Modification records
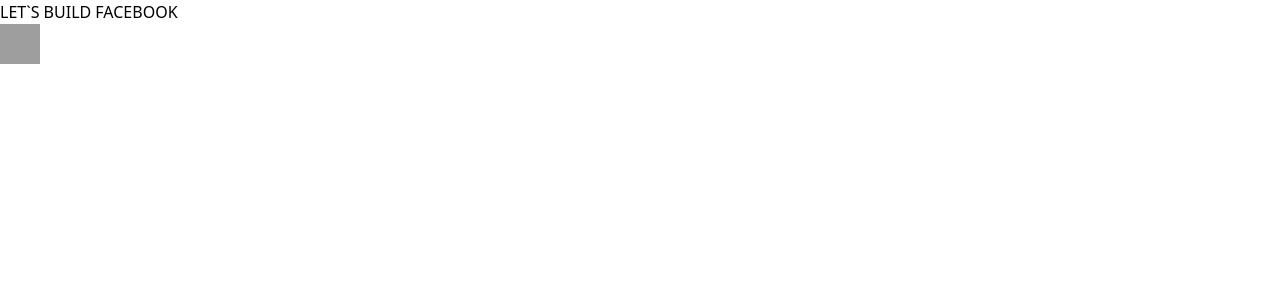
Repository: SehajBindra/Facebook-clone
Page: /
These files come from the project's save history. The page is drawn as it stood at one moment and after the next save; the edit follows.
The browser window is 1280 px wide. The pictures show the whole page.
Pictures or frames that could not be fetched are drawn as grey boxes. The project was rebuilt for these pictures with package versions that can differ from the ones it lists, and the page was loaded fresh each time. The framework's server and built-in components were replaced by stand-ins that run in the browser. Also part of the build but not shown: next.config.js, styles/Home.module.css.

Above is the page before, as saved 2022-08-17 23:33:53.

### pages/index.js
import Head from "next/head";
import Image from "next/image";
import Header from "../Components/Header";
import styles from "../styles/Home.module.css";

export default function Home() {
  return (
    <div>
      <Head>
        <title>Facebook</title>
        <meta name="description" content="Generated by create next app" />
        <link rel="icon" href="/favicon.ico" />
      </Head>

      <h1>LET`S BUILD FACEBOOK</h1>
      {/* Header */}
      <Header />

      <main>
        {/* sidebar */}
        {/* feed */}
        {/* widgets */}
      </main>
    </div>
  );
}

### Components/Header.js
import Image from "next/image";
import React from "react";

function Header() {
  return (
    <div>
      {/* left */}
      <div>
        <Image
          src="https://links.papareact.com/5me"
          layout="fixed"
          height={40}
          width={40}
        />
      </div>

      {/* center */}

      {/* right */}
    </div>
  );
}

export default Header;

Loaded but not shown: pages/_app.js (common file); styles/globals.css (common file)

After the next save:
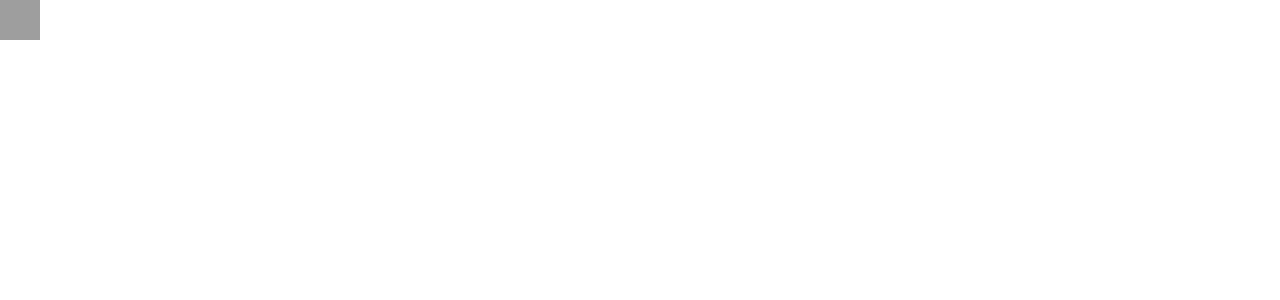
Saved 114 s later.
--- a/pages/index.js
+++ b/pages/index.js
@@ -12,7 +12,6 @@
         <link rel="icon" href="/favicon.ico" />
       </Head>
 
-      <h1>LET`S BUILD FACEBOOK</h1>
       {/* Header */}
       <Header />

▶ Problem to solve
Across all the entries above, how many lines hold the word "Header"? Answer with the number only.

▶ Reply
8